# Exercise directions:
Every entry should be copied exactly, with nothing added or dropped.

# Material for this task:
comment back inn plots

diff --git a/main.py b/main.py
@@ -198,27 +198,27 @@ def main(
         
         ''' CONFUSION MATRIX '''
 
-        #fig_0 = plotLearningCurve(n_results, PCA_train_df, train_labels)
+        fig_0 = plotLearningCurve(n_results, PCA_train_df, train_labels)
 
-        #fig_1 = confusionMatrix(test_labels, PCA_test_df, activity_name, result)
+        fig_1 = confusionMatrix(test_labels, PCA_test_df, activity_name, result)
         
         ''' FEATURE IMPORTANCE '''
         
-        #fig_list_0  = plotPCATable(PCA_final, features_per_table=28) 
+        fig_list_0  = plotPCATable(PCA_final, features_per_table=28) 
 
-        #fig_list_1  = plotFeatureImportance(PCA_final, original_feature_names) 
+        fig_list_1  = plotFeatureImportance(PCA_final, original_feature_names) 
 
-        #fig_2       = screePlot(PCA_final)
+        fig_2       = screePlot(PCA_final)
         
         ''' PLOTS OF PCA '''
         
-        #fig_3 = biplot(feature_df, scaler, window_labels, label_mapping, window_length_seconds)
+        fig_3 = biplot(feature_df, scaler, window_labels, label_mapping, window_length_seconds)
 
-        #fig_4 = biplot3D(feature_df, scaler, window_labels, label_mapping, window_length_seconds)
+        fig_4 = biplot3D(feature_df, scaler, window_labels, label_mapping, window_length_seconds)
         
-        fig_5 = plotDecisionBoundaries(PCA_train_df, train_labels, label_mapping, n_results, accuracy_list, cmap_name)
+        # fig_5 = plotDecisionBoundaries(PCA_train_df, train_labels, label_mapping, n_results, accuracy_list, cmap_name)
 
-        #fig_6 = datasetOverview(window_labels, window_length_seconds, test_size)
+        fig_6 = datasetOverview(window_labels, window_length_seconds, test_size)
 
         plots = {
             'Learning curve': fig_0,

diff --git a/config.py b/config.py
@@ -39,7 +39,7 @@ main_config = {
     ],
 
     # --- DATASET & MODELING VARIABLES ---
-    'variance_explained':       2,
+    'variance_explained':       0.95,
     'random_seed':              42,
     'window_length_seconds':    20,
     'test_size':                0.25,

# Output of the exercise:
comment back inn plots

diff --git a/main.py b/main.py
@@ -198,27 +198,27 @@ def main(
         
         ''' CONFUSION MATRIX '''
 
-        #fig_0 = plotLearningCurve(n_results, PCA_train_df, train_labels)
+        fig_0 = plotLearningCurve(n_results, PCA_train_df, train_labels)
 
-        #fig_1 = confusionMatrix(test_labels, PCA_test_df, activity_name, result)
+        fig_1 = confusionMatrix(test_labels, PCA_test_df, activity_name, result)
         
         ''' FEATURE IMPORTANCE '''
         
-        #fig_list_0  = plotPCATable(PCA_final, features_per_table=28) 
+        fig_list_0  = plotPCATable(PCA_final, features_per_table=28) 
 
-        #fig_list_1  = plotFeatureImportance(PCA_final, original_feature_names) 
+        fig_list_1  = plotFeatureImportance(PCA_final, original_feature_names) 
 
-        #fig_2       = screePlot(PCA_final)
+        fig_2       = screePlot(PCA_final)
         
         ''' PLOTS OF PCA '''
         
-        #fig_3 = biplot(feature_df, scaler, window_labels, label_mapping, window_length_seconds)
+        fig_3 = biplot(feature_df, scaler, window_labels, label_mapping, window_length_seconds)
 
-        #fig_4 = biplot3D(feature_df, scaler, window_labels, label_mapping, window_length_seconds)
+        fig_4 = biplot3D(feature_df, scaler, window_labels, label_mapping, window_length_seconds)
         
-        fig_5 = plotDecisionBoundaries(PCA_train_df, train_labels, label_mapping, n_results, accuracy_list, cmap_name)
+        # fig_5 = plotDecisionBoundaries(PCA_train_df, train_labels, label_mapping, n_results, accuracy_list, cmap_name)
 
-        #fig_6 = datasetOverview(window_labels, window_length_seconds, test_size)
+        fig_6 = datasetOverview(window_labels, window_length_seconds, test_size)
 
         plots = {
             'Learning curve': fig_0,

diff --git a/config.py b/config.py
@@ -39,7 +39,7 @@ main_config = {
     ],
 
     # --- DATASET & MODELING VARIABLES ---
-    'variance_explained':       2,
+    'variance_explained':       0.95,
     'random_seed':              42,
     'window_length_seconds':    20,
     'test_size':                0.25,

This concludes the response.